The Texas attorney general said in a December 4 opinion that a court likely would determine that the Legislature has not specifically delegated to the State Board of Education (SBOE) the authority to enact certain rules on school districts’ adoption of textbooks and instructional materials. The opinion on the SBOE’s authority was requested in June by the then-board chair and continued by the current chair after her appointment by the governor.
The opinion states that the SBOE’s rulemaking authority for the adoption of textbooks under Education Code, sec. 31.003 should be considered alongside sec. 11.151(b), which says that all powers and duties not specifically delegated by statute to the Texas Education Agency or the SBOE are reserved for local school boards. The authority of local school boards to select instructional materials was enhanced in 2011 when the Legislature passed SB 6 by Shapiro, which allowed districts to use their instructional materials allotment to buy materials that are adopted by the SBOE or that are adopted locally.
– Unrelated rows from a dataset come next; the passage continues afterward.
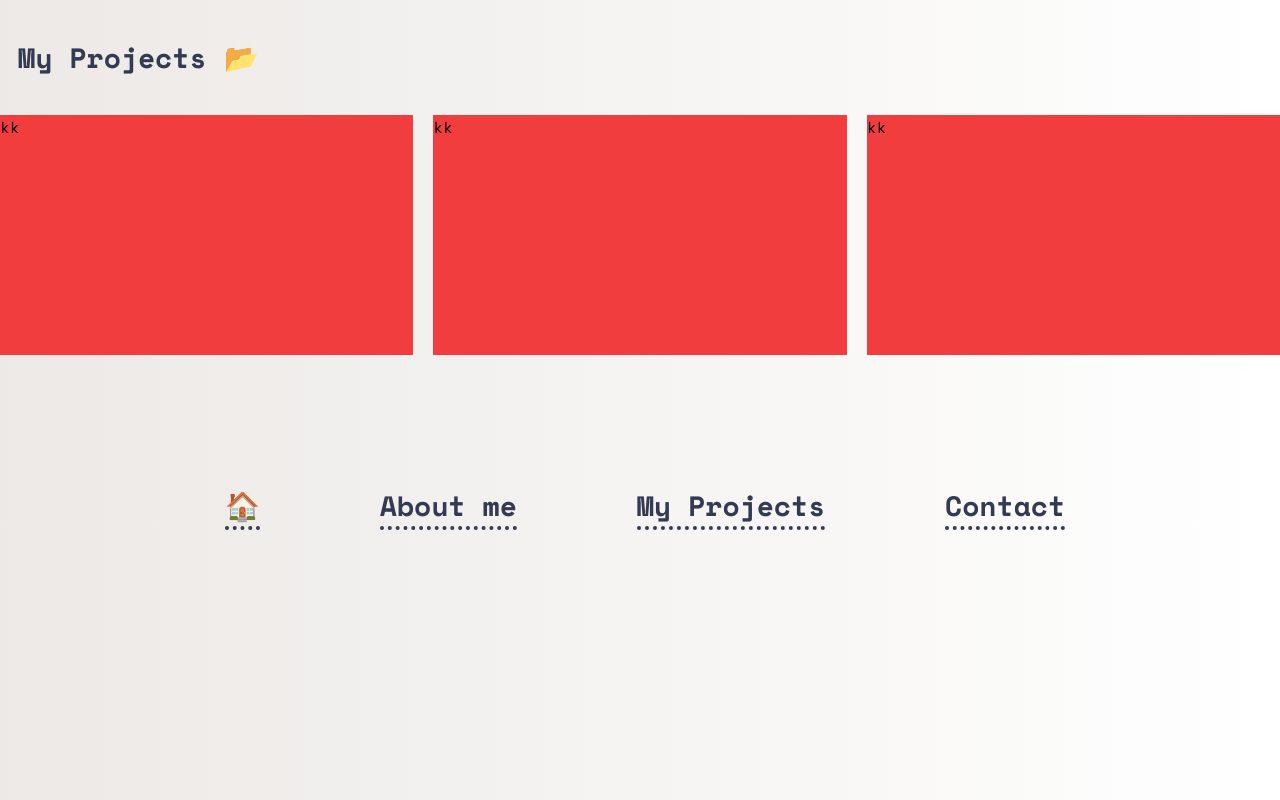
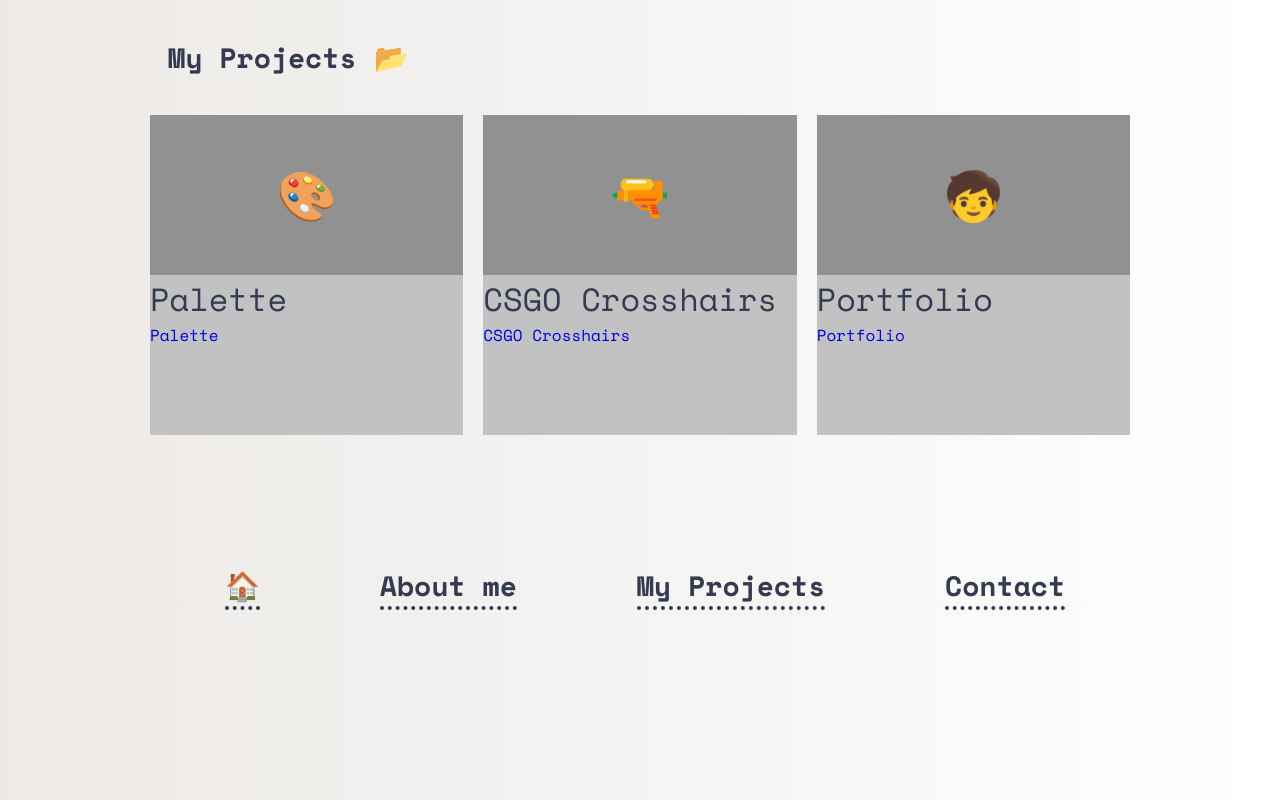
Before and after one commit to moaojarco/moaojarco.github.io, a React (Create React App) app: page /projects in a window 1280 px wide. Built offline with nearby package versions, Linux system fonts and the light colour scheme.

Commit message:
fix cards

```diff
--- a/src/components/Card.jsx
+++ b/src/components/Card.jsx
@@ -0,0 +1,52 @@
+import styled from "styled-components";
+
+const CardContainer = styled.div`
+  width: 100%;
+  background: #f86363;
+
+  display: flex;
+  flex-direction: column;
+  align-items: center;
+  justify-content: center;
+`;
+
+const CardTitle = styled.div`
+  font-size: 2rem;
+  color: #333a51;
+`;
+
+const CardEmoji = styled.span`
+  font-size: 3rem;
+`;
+
+const CardLink = styled.a`
+  text-decoration: none;
+`;
+
+const CardTop = styled.div`
+  height: 10rem;
+  display: flex;
+  align-items: center;
+`;
+
+const CardBottom = styled.div`
+  background: #c2c2c2;
+  height: 10rem;
+  width: 100%;
+`;
+
+const Card = ({ projectName, projectLink, projectEmoji, background }) => {
+  return (
+    <CardContainer style={{ backgroundColor: background }}>
+      <CardTop>
+        <CardEmoji>{projectEmoji}</CardEmoji>
+      </CardTop>
+      <CardBottom>
+        <CardTitle>{projectName}</CardTitle>
+        <CardLink href={projectLink}>{projectName}</CardLink>
+      </CardBottom>
+    </CardContainer>
+  );
+};
+
+export default Card;
--- a/src/pages/Projects.jsx
+++ b/src/pages/Projects.jsx
@@ -1,5 +1,6 @@
 import styled from "styled-components";
 import Nav from "../components/Nav";
+import Card from "../components/Card";
 
 const ProjectsContainer = styled.div`
   display: grid;
@@ -15,13 +16,8 @@
 `;
 
 const ProjectsWrapper = styled.div`
-  max-width: 61.25;
+  max-width: 61.25rem;
   margin: 0.625rem auto;
-`;
-
-const ProjectCard = styled.div`
-  background: #f13d3d;
-  height: 15rem;
 `;
 
 const Projects = () => {
@@ -30,9 +26,24 @@
       <ProjectsWrapper>
         <SectionTitle>My Projects 📂</SectionTitle>
         <ProjectsContainer>
-          <ProjectCard>kk</ProjectCard>
-          <ProjectCard>kk</ProjectCard>
-          <ProjectCard>kk</ProjectCard>
+          <Card
+            projectEmoji="🎨"
+            projectName="Palette"
+            projectLink="#"
+            background="#919191"
+          />
+          <Card
+            projectEmoji="🔫"
+            projectName="CSGO Crosshairs"
+            projectLink="#"
+            background="#919191"
+          />
+          <Card
+            projectEmoji="🧒"
+            projectName="Portfolio"
+            projectLink="#"
+            background="#919191"
+          />
         </ProjectsContainer>
       </ProjectsWrapper>
       <Nav />
--- a/src/pages/Sou.jsx
+++ b/src/pages/Sou.jsx
@@ -3,7 +3,6 @@
 
 const AboutContainer = styled.div`
   width: 100%;
-  margin-top: 5rem;
   height: 89.8vh;
   background: linear-gradient(270deg, #fff, #ece9e6);
 
```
According to the attorney general opinion, KP-0043, the Legislature has not specifically delegated authority to the SBOE to require school districts, in adopting instructional materials, to:
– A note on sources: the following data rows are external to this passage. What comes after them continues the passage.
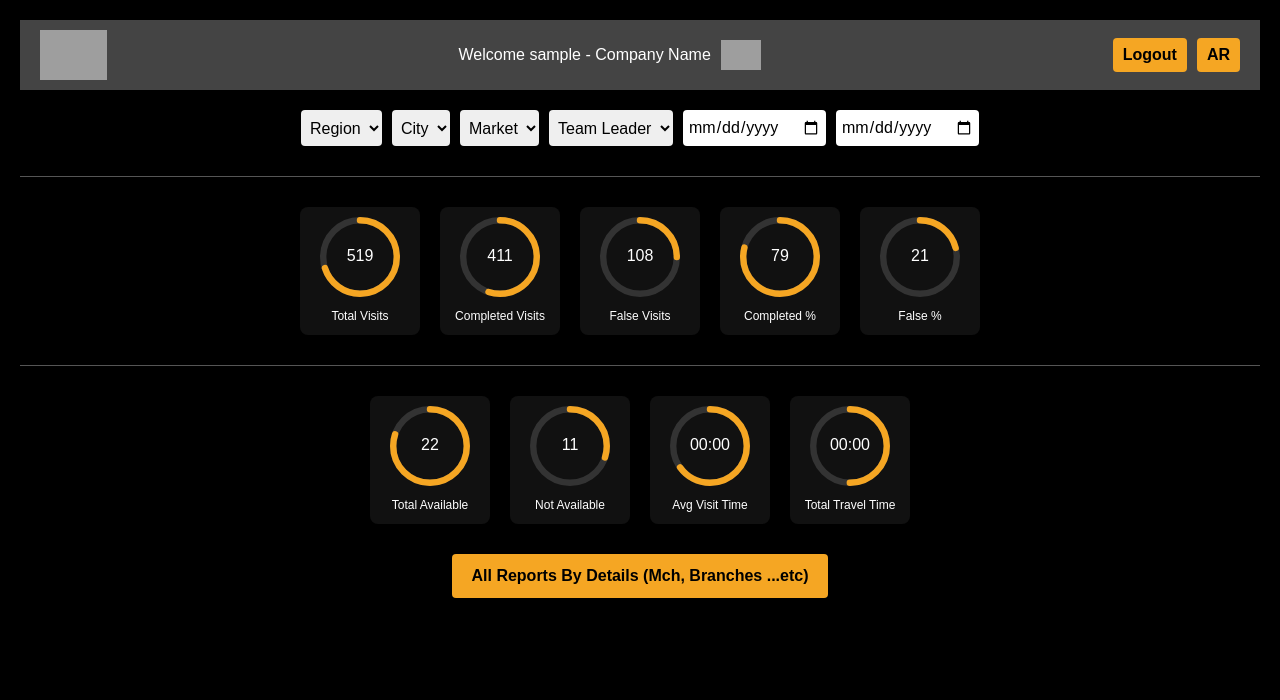
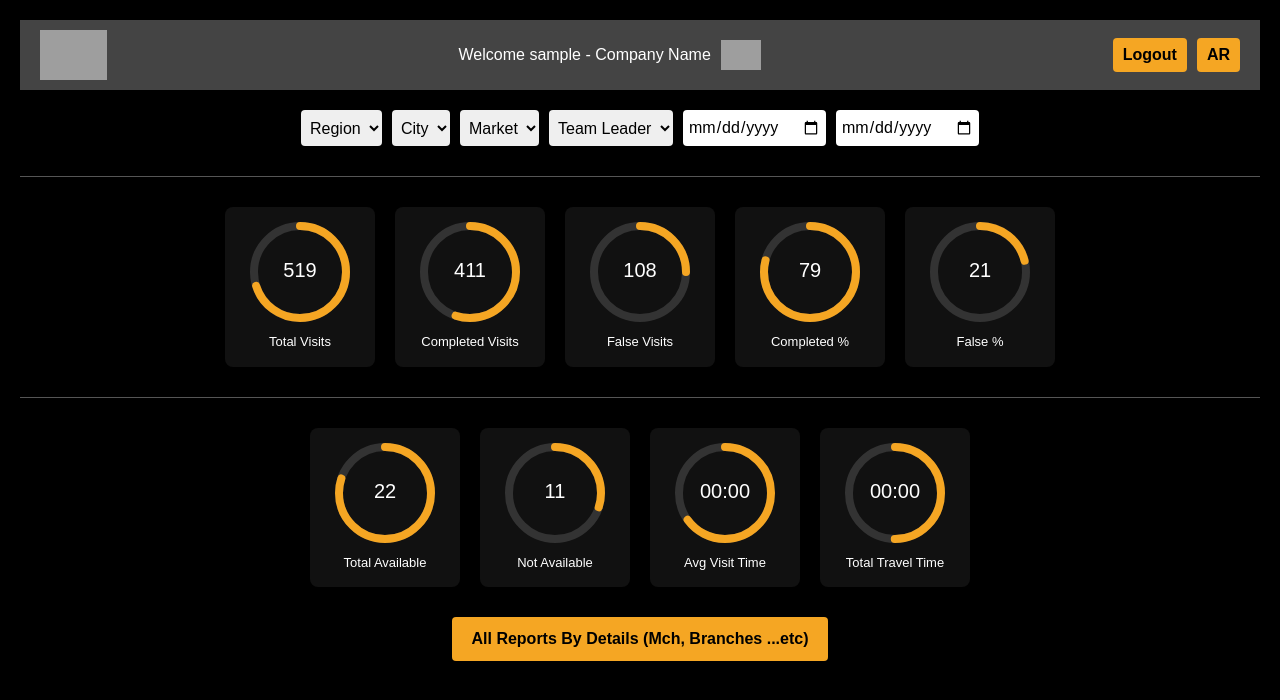
Before and after one commit to Osama-M-Gad/tactic-dashboard, a Next.js app: page /main in a window 1280 px wide. Shown: the top 700 px of the page. Built offline with nearby package versions, Linux system fonts and the light colour scheme; sample sign-in values are in the browser's storage; grey boxes are pictures that could not be loaded.

Commit message:
feat: finalize main page design and logic

```diff
--- a/src/app/main/page.tsx
+++ b/src/app/main/page.tsx
@@ -42,6 +42,19 @@ export default function MainPage() {
     return <p style={{ padding: "2rem" }}>Loading...</p>;
   }
 
+  // ترجمة العناوين
+  const labels = {
+    "Total Visits": isArabic ? "إجمالي الزيارات" : "Total Visits",
+    "Completed Visits": isArabic ? "الزيارات المكتملة" : "Completed Visits",
+    "False Visits": isArabic ? "زيارات وهمية" : "False Visits",
+    "Completed %": isArabic ? "نسبة الإكمال" : "Completed %",
+    "False %": isArabic ? "نسبة الوهمية" : "False %",
+    "Total Available": isArabic ? "إجمالي المتاح" : "Total Available",
+    "Not Available": isArabic ? "غير متاح" : "Not Available",
+    "Avg Visit Time": isArabic ? "متوسط وقت الزيارة" : "Avg Visit Time",
+    "Total Travel Time": isArabic ? "إجمالي وقت التنقل" : "Total Travel Time",
+  };
+
   const stats = [
     { value: 519, label: "Total Visits", percentage: 70 },
     { value: 411, label: "Completed Visits", percentage: 55 },
@@ -82,7 +95,6 @@ export default function MainPage() {
             style={{ height: "30px" }}
           />
         </div>
-
 
         <div style={{ display: "flex", alignItems: "center", gap: "10px" }}>
           <button
@@ -146,14 +158,14 @@ export default function MainPage() {
           <div
             key={index}
             style={{
-              width: "120px",
+              width: "150px",
               textAlign: "center",
               backgroundColor: "#111",
               borderRadius: "8px",
-              padding: "10px",
+              padding: "15px",
             }}
           >
-            <div style={{ width: 80, height: 80, margin: "0 auto" }}>
+            <div style={{ width: 100, height: 100, margin: "0 auto" }}>
               <CircularProgressbar
                 value={typeof stat.percentage === "number" ? stat.percentage : 0}
                 text={`${stat.value}`}
@@ -164,7 +176,8 @@ export default function MainPage() {
                 })}
               />
             </div>
-            <p style={{ marginTop: "10px", fontSize: "12px" }}>{stat.label}</p>
+            <p style={{ marginTop: "10px", fontSize: "13px" }}>{labels[stat.label as keyof typeof labels]}
+          </p>
           </div>
         ))}
       </div>
@@ -178,14 +191,14 @@ export default function MainPage() {
           <div
             key={index}
             style={{
-              width: "120px",
+              width: "150px",
               textAlign: "center",
               backgroundColor: "#111",
               borderRadius: "8px",
-              padding: "10px",
+              padding: "15px",
             }}
           >
-            <div style={{ width: 80, height: 80, margin: "0 auto" }}>
+            <div style={{ width: 100, height: 100, margin: "0 auto" }}>
               <CircularProgressbar
                 value={typeof stat.percentage === "number" ? stat.percentage : 0}
                 text={`${stat.value}`}
@@ -196,7 +209,8 @@ export default function MainPage() {
                 })}
               />
             </div>
-            <p style={{ marginTop: "10px", fontSize: "12px" }}>{stat.label}</p>
+            <p style={{ marginTop: "10px", fontSize: "13px" }}>{labels[stat.label as keyof typeof labels]}
+          </p>
           </div>
         ))}
       </div>
```
Lines whose indentation alone changed are shown as unchanged.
- adopt a public input and participation process;
- adopt procedures ensuring prior local approval of changes in content made by a publisher to materials not purchased from the SBOE’s approved list;
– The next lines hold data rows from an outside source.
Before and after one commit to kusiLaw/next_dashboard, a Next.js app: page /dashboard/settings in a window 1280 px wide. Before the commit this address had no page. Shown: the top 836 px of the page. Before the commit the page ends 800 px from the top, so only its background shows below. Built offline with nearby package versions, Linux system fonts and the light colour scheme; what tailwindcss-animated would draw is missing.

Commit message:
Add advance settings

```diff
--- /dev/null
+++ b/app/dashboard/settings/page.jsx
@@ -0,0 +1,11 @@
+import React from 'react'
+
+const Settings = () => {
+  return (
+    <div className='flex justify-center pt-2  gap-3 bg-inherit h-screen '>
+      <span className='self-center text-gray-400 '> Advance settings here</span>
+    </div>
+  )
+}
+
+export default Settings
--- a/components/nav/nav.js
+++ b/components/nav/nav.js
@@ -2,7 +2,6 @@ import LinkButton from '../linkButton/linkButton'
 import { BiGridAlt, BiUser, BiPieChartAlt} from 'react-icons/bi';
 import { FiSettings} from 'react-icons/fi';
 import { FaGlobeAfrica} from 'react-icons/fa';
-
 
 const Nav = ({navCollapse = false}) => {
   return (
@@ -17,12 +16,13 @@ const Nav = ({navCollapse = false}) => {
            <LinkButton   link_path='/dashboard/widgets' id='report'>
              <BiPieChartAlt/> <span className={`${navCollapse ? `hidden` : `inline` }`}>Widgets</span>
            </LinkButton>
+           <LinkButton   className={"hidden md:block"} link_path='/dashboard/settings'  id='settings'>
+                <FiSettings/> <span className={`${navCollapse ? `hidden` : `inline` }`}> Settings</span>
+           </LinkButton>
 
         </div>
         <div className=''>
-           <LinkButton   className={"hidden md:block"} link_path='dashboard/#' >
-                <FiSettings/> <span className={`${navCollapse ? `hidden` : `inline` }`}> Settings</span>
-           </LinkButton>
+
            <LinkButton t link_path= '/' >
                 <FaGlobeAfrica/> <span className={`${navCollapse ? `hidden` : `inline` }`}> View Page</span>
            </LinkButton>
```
- specify which essential knowledge and skills (TEKS) are covered by each locally adopted material and identify which passages cover which specific elements of the TEKS; or
- develop conflict of interest policies and require public schools and publishers to keep contact registers between school officials and publishers.
The opinion says the SBOE likely would exceed its rulemaking authority by adopting a rule to ensure locally adopted instructional materials comply with Education Code, sec. 28.002(h), which requires districts to offer instruction in U.S. and Texas history and the free enterprise system with a curriculum that emphasizes patriotism and democratic values.
According to the opinion, the SBOE does have authority to impose an administrative penalty against a publisher for a factual error identified by a district.
For more on this issue, see previous post: AG opinion sought on instructional materials for schools.
by Janet Elliott